It delivers stronger performance with improved economy and emissions from its two new engines, has more space and is even easier to use.
The 89bhp 1.2-litre petrol engine averages 55.4mpg and emits just 120g/km of CO2, while the 99bhp 1.4 is barely worse at 53.3mpg and 124g/km.
However, with the optional new semi-auto gearbox those figures improve to 54.3mpg and 120g/km. There will be no full automatic option.
The new Jazz is a fraction longer and wider than the current car, but that's enough to allow a reconfigured interior that provides considerably more space.
It also makes the ingenious double-folding rear seats easier to get up and down. You can fold the backrests down on top of the cushions or, helped by the new retractable headrests, fold the cushions up against the backrests with one hand.
There's also a rear parcel shelf that can be stashed in one of four ways to enlarge or divide the boot, again using one-hand. Genius.
Honda is especially proud of the Jazz's telescopic steering wheel, standard stability control, doors that open in three stages for easier access and improved trim quality.

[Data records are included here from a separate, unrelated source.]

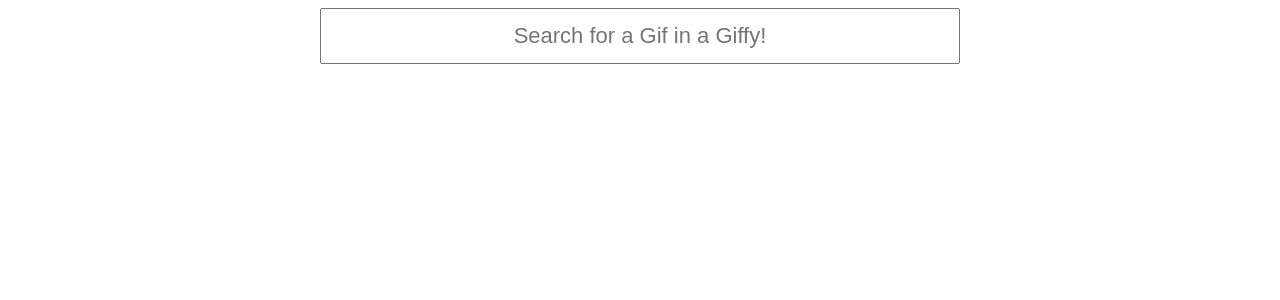
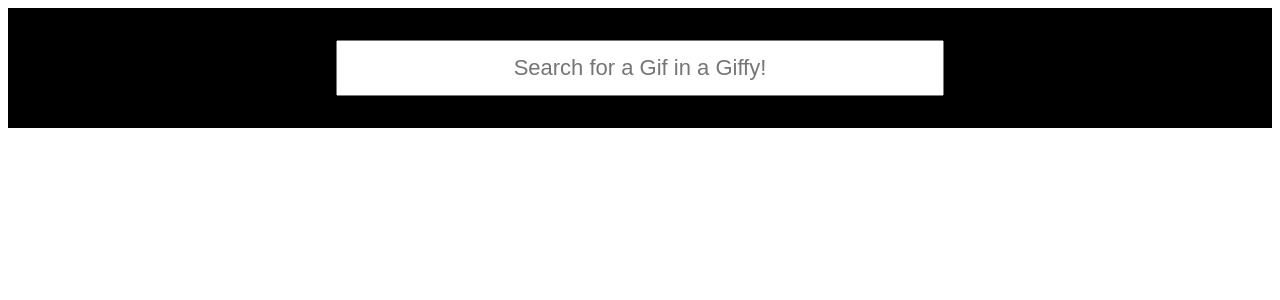
Before and after one commit to CoryHrycko/ReactGiphy, a React (Create React App) app in the folder design-api-gify/: page / in a window 1280 px wide. Shown: the top 300 px of the page. Built offline with nearby package versions, Linux system fonts and the light colour scheme.

Commit message:
adding some css

```diff
--- a/design-api-gify/src/styles/app.css
+++ b/design-api-gify/src/styles/app.css
@@ -40,6 +40,10 @@ input {
     width: 50%;
 }
 
+.search {
+    background: black;
+    padding: 2em;
+}
 
 @media only screen and (min-width: 400px) {
     .gif-list {
```
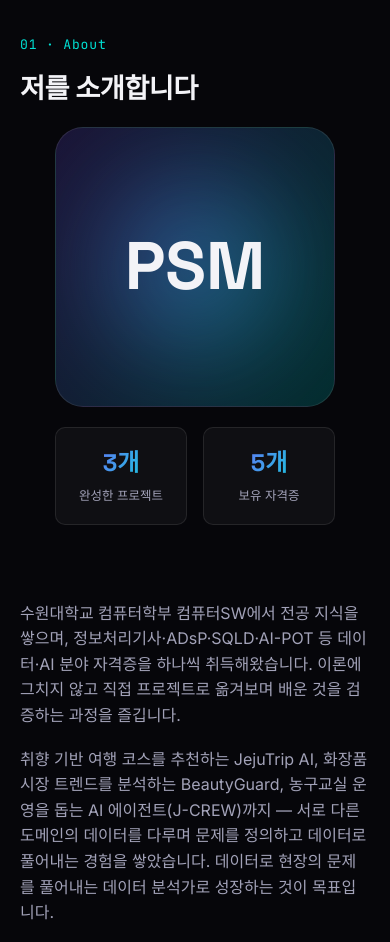
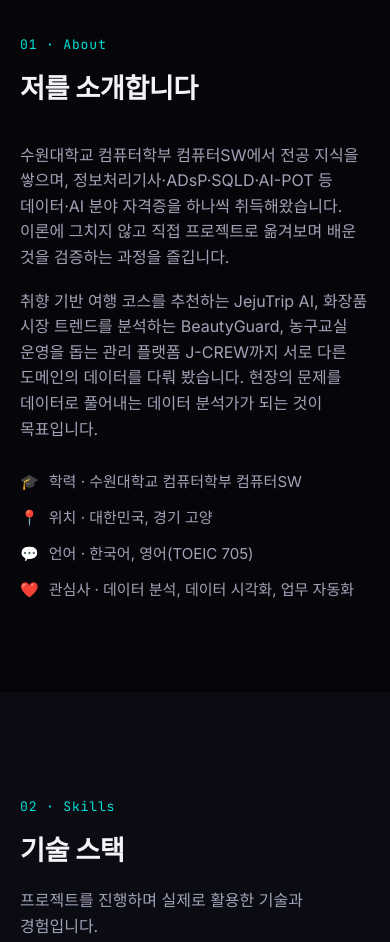
Before and after one commit to PSM-0403/psm-data-portfolio, a plain HTML site: page index.html in a window 390 px wide. Shown: the part 940-1882 px from the top of the page. Drawn offline with Linux system fonts and the light colour scheme.

Commit message:
Reframe main page for the data analyst portfolio
- Page title and share text: Developer Portfolio -> Data Analyst Portfolio
- Hero and About: wording matched to what each project actually shows
- Skills: tooltips rewritten from the project code (z-test added, unused claims removed)
- Experience trimmed, Naver mail listed first, About left column removed
- Korean text wraps by word (word-break: keep-all)

Co-Authored-By: Claude Opus 5.5 <noreply@anthropic.com>

```diff
--- a/css/style.css
+++ b/css/style.css
@@ -40,6 +40,8 @@ body {
   font-family: 'Inter', system-ui, -apple-system, 'Segoe UI', sans-serif;
   line-height: 1.6;
   overflow-x: hidden;
+  word-break: keep-all;      /* 한글이 단어 중간에서 줄바꿈되지 않도록 */
+  overflow-wrap: break-word; /* 긴 파일명·URL은 필요할 때만 끊음 */
 }
 
 h1, h2, h3 {
@@ -373,72 +375,14 @@ button { font-family: inherit; cursor: pointer; border: none; background: none;
 /* ===================== ABOUT ===================== */
 .about-grid {
   display: grid;
-  grid-template-columns: 320px 1fr;
-  gap: 60px;
-  align-items: start;
+  grid-template-columns: 1fr;
+  max-width: 760px;
 }
-
-.avatar-frame {
-  position: relative;
-  width: 100%;
-  aspect-ratio: 1;
-  border-radius: 28px;
-  background: var(--gradient-soft);
-  border: 1px solid var(--border);
-  display: flex;
-  align-items: center;
-  justify-content: center;
-  overflow: hidden;
-}
-.avatar-glow {
-  position: absolute;
-  width: 60%; height: 60%;
-  background: var(--gradient);
-  filter: blur(60px);
-  opacity: 0.55;
-  border-radius: 50%;
-}
-.avatar-initials {
-  position: relative;
-  font-family: 'Space Grotesk', sans-serif;
-  font-size: 4.2rem;
-  font-weight: 700;
-  color: var(--text);
-}
-
-.about-stat-card {
-  display: flex;
-  gap: 16px;
-  margin-top: 20px;
-}
-.about-stat {
-  flex: 1;
-  background: var(--surface);
-  border: 1px solid var(--border);
-  border-radius: var(--radius-sm);
-  padding: 16px;
-  text-align: center;
-}
-.about-stat strong {
-  display: block;
-  font-family: 'Space Grotesk', sans-serif;
-  font-size: 1.5rem;
-  background: var(--gradient);
-  -webkit-background-clip: text;
-  background-clip: text;
-  color: transparent;
-}
-.about-stat span { font-size: 0.78rem; color: var(--text-dim); }
 
 .about-text p { color: var(--text-dim); margin-bottom: 18px; }
 .about-facts { margin-top: 28px; display: flex; flex-direction: column; gap: 12px; }
 .about-facts li { font-size: 0.94rem; color: var(--text-dim); display: flex; gap: 10px; }
 
-@media (max-width: 860px) {
-  .about-grid { grid-template-columns: 1fr; }
-  .avatar-frame { max-width: 280px; margin: 0 auto; }
-  .about-stat-card { max-width: 280px; margin: 20px auto 0; }
-}
 
 /* ===================== SKILLS ===================== */
 .skills-grid {
--- a/index.html
+++ b/index.html
@@ -3,11 +3,11 @@
 <head>
 <meta charset="UTF-8">
 <meta name="viewport" content="width=device-width, initial-scale=1.0">
-<title>피수민 | Developer Portfolio</title>
-<meta name="description" content="피수민의 개발자 포트폴리오. 프로젝트, 기술 스택, 경력을 소개합니다.">
+<title>피수민 | Data Analyst Portfolio</title>
+<meta name="description" content="데이터 분석가 피수민의 포트폴리오. 프로젝트, 기술 스택, 경력을 소개합니다.">
 <meta property="og:type" content="website">
-<meta property="og:title" content="피수민 | Developer Portfolio">
-<meta property="og:description" content="데이터 분석가 · AI 에이전트 개발자 피수민의 포트폴리오. BeautyGuard, J-CREW, JejuTrip AI 프로젝트를 소개합니다.">
+<meta property="og:title" content="피수민 | Data Analyst Portfolio">
+<meta property="og:description" content="데이터 분석가 피수민의 포트폴리오. BeautyGuard, J-CREW, JejuTrip AI 프로젝트를 소개합니다.">
 <meta property="og:image" content="https://portfolio-psm.vercel.app/assets/og-image.png">
 <meta property="og:url" content="https://portfolio-psm.vercel.app/">
 <link rel="preconnect" href="https://fonts.googleapis.com">
@@ -52,7 +52,7 @@
     <p class="hero-tagline">배움이라는 연료로 새로운 도전을 향해 가속합니다.</p>
     <p class="hero-desc">
       데이터에서 패턴을 찾아내고, 그 인사이트를 실제 의사결정으로 연결하는 것을 좋아합니다.
-      제주 여행 데이터부터 화장품 시장 트렌드, 농구교실 운영 데이터까지, 현장의 문제를 데이터로 풀어왔습니다.
+      제주 여행 데이터부터 화장품 시장 트렌드, 농구교실 출결 데이터까지 서로 다른 분야의 데이터를 다뤄 왔습니다.
     </p>
     <div class="hero-actions">
       <a href="#projects" class="btn btn-primary">프로젝트 보기 →</a>
@@ -80,23 +80,6 @@
     <h2 class="section-title reveal">저를 소개합니다</h2>
 
     <div class="about-grid">
-      <div class="about-visual reveal">
-        <div class="avatar-frame">
-          <div class="avatar-glow"></div>
-          <div class="avatar-initials">PSM</div>
-        </div>
-        <div class="about-stat-card">
-          <div class="about-stat">
-            <strong>3개</strong>
-            <span>완성한 프로젝트</span>
-          </div>
-          <div class="about-stat">
-            <strong>5개</strong>
-            <span>보유 자격증</span>
-          </div>
-        </div>
-      </div>
-
       <div class="about-text reveal">
         <p>
           수원대학교 컴퓨터학부 컴퓨터SW에서 전공 지식을 쌓으며, 정보처리기사·ADsP·SQLD·AI-POT 등
@@ -105,9 +88,8 @@
         </p>
         <p>
           취향 기반 여행 코스를 추천하는 JejuTrip AI, 화장품 시장 트렌드를 분석하는 BeautyGuard,
-          농구교실 운영을 돕는 AI 에이전트(J-CREW)까지 — 서로 다른 도메인의 데이터를 다루며
-          문제를 정의하고 데이터로 풀어내는 경험을 쌓았습니다. 데이터로 현장의 문제를 풀어내는
-          데이터 분석가로 성장하는 것이 목표입니다.
+          농구교실 운영을 돕는 관리 플랫폼 J-CREW까지 서로 다른 도메인의 데이터를 다뤄 봤습니다.
+          현장의 문제를 데이터로 풀어내는 데이터 분석가가 되는 것이 목표입니다.
         </p>
 
         <ul class="about-facts">
@@ -134,13 +116,13 @@
         <h3>SQL &amp; Database</h3>
         <div class="skill-tags">
           <button class="skill-tag" type="button">SQL
-            <span class="skill-tooltip">SQLD 자격증 보유. Supabase(PostgreSQL) 기반 관계형 데이터베이스 쿼리 설계 및 최적화.</span>
+            <span class="skill-tooltip">SQLD 자격증 보유. BeautyGuard에서 DB의 상품·리뷰 수를 원본 CSV와 SQL로 대조해, 테스트로 들어간 상품 8개를 찾아 정리.</span>
           </button>
           <button class="skill-tag" type="button">PostgreSQL (Supabase)
             <span class="skill-tooltip">관계형 DB 스키마 설계, RLS 보안 규칙 적용, 실시간(Realtime) 이벤트 감지 및 운영 데이터 CRUD 구현.</span>
           </button>
           <button class="skill-tag" type="button">Chroma DB
-            <span class="skill-tooltip">리뷰·텍스트 임베딩 벡터 데이터를 구축·저장하고 코사인 유사도 기반 시맨틱 검색 엔진 연동.</span>
+            <span class="skill-tooltip">JejuTrip 리뷰를 임베딩해 저장하고, 입력한 취향과 비슷한 리뷰를 찾는 데 사용.</span>
           </button>
         </div>
       </div>
@@ -149,13 +131,16 @@
         <h3>Data Analysis</h3>
         <div class="skill-tags">
           <button class="skill-tag" type="button">Python
-            <span class="skill-tooltip">크롤링 CSV 정제·중복 제거 및 Supabase 적재 파이프라인 스크립트 작성. 전처리부터 분석까지 전체 흐름을 스크립트로 자동화.</span>
+            <span class="skill-tooltip">크롤링, 데이터 정제, DB 적재, 데이터 점검 스크립트 작성.</span>
           </button>
           <button class="skill-tag" type="button">Pandas
-            <span class="skill-tooltip">비정형 리뷰·장소 데이터의 결측치·이상치 처리, 그룹별 집계 및 파생 변수 생성에 활용.</span>
+            <span class="skill-tooltip">JejuTrip 장소·리뷰 데이터 정제와 점검. 리뷰 수 분포를 보고 블로그 글이 섞인 107곳을 찾아냄.</span>
+          </button>
+          <button class="skill-tag" type="button">통계 검정 (z-test)
+            <span class="skill-tooltip">BeautyGuard에서 레티놀 리뷰의 부정 비율이 다른 리뷰보다 높은지 2-비율 z-검정으로 확인.</span>
           </button>
           <button class="skill-tag" type="button">NumPy
-            <span class="skill-tooltip">벡터화 연산으로 대규모 리뷰·좌표 데이터 처리 속도 최적화.</span>
+            <span class="skill-tooltip">K-Digital Training 과정에서 배열 연산과 데이터 전처리 실습 (프로젝트 외 교육과정에서 학습).</span>
           </button>
         </div>
       </div>
@@ -170,7 +155,7 @@
             <span class="skill-tooltip">K-Digital Training 과정에서 XGBoost 기반 모델 튜닝 및 성능 비교 실습 (프로젝트 외 교육과정에서 학습).</span>
           </button>
           <button class="skill-tag" type="button">KoELECTRA (감성 분석)
-            <span class="skill-tooltip">KoELECTRA-small 기반 한국어 리뷰 감성 분석 모델을 BeautyGuard에 실제 적용해 올리브영 리뷰의 긍·부정 키워드와 소비자 반응을 분석.</span>
+            <span class="skill-tooltip">KoELECTRA-small 기반 한국어 리뷰 감성 분석 모델을 BeautyGuard에 적용해 올리브영 리뷰의 긍·부정 반응을 분석하고, 별점을 기준으로 감성별 재현율을 확인.</span>
           </button>
         </div>
       </div>
@@ -194,10 +179,10 @@
         <h3>Data Collection</h3>
         <div class="skill-tags">
           <button class="skill-tag" type="button">Selenium
-            <span class="skill-tooltip">올리브영 리뷰, 제주 관광지 정보 등 정적 API로 확보할 수 없는 데이터를 웹 크롤링으로 수집.</span>
+            <span class="skill-tooltip">올리브영 상품·리뷰와 카카오맵 장소 평점·리뷰처럼 API로 받을 수 없는 데이터를 크롤링으로 수집.</span>
           </button>
           <button class="skill-tag" type="button">REST API
-            <span class="skill-tooltip">카카오맵, 한국관광콘텐츠랩, 네이버 DataLab 등 외부 API를 연동해 장소·좌표·검색 트렌드 데이터 수집.</span>
+            <span class="skill-tooltip">카카오맵, 한국관광공사 관광정보 API, 네이버 DataLab 등 외부 API로 장소·좌표·검색 트렌드 데이터 수집.</span>
           </button>
         </div>
       </div>
@@ -206,13 +191,13 @@
         <h3>AI &amp; Automation</h3>
         <div class="skill-tags">
           <button class="skill-tag" type="button">LangChain
-            <span class="skill-tooltip">RAG 기반 맞춤형 추천 및 실시간 응답 파이프라인 구축 (JejuTrip AI 챗봇).</span>
+            <span class="skill-tooltip">JejuTrip에서 리뷰 임베딩을 Chroma에 저장하고 검색하는 연결에 사용.</span>
           </button>
           <button class="skill-tag" type="button">OpenAI API
-            <span class="skill-tooltip">프롬프트 엔지니어링 및 Function Calling 기반 챗봇·리포트 자동 생성 로직 구현.</span>
+            <span class="skill-tooltip">JejuTrip 챗봇의 요청 분류와 리뷰 요약, BeautyGuard 상품 이미지에서 주성분 추출, J-CREW 학부모 알림 문구 작성.</span>
           </button>
           <button class="skill-tag" type="button">FastAPI
-            <span class="skill-tooltip">FastAPI로 ML 모델 서빙용 REST API 서버 구축(HuggingFace, PyTorch). 배포 인프라 제약에 맞춰 경량 모델 선정 및 최적화.</span>
+            <span class="skill-tooltip">BeautyGuard 감성분석 모델을 FastAPI 서버로 만들어 Render에 배포. 무료 서버 메모리(512MB)에 맞춰 경량 모델로 교체.</span>
           </button>
         </div>
       </div>
@@ -368,9 +353,8 @@
           <span class="timeline-badge badge-edu">교육</span>
           <h3>현직 인공지능 엔지니어와 함께하는 AI 에이전트 개발의 모든 것 (코멘토)</h3>
           <ul class="timeline-details">
-            <li>RFA를 통한 고객의 문제 도식화 후 해결책 구체화</li>
+            <li>RFA로 고객의 문제를 도식화하고 해결책을 구체화</li>
             <li>AI 에이전트 핵심 기능 프로토타입 개발</li>
-            <li>생성형 AI 모델 조정, 최적화, 배포 및 실무 통합</li>
           </ul>
         </div>
       </div>
@@ -445,12 +429,12 @@
       <div class="email-group">
         <button class="email-copy">
           <svg viewBox="0 0 24 24" width="20" height="20"><path fill="currentColor" d="M2 5.5A1.5 1.5 0 0 1 3.5 4h17A1.5 1.5 0 0 1 22 5.5v13a1.5 1.5 0 0 1-1.5 1.5h-17A1.5 1.5 0 0 1 2 18.5v-13Zm2.1.5 7.9 6.2 7.9-6.2H4.1ZM20 7.3l-8 6.28L4 7.3V18h16V7.3Z"/></svg>
-          <span class="email-text">dlftks605@gmail.com</span>
+          <span class="email-text">vltnals605@naver.com</span>
           <span class="copy-hint">클릭해서 복사</span>
         </button>
         <button class="email-copy">
           <svg viewBox="0 0 24 24" width="20" height="20"><path fill="currentColor" d="M2 5.5A1.5 1.5 0 0 1 3.5 4h17A1.5 1.5 0 0 1 22 5.5v13a1.5 1.5 0 0 1-1.5 1.5h-17A1.5 1.5 0 0 1 2 18.5v-13Zm2.1.5 7.9 6.2 7.9-6.2H4.1ZM20 7.3l-8 6.28L4 7.3V18h16V7.3Z"/></svg>
-          <span class="email-text">vltnals605@naver.com</span>
+          <span class="email-text">dlftks605@gmail.com</span>
           <span class="copy-hint">클릭해서 복사</span>
         </button>
       </div>
```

The Jazz goes on sale in October and is likely to be priced at a similar level to the current car.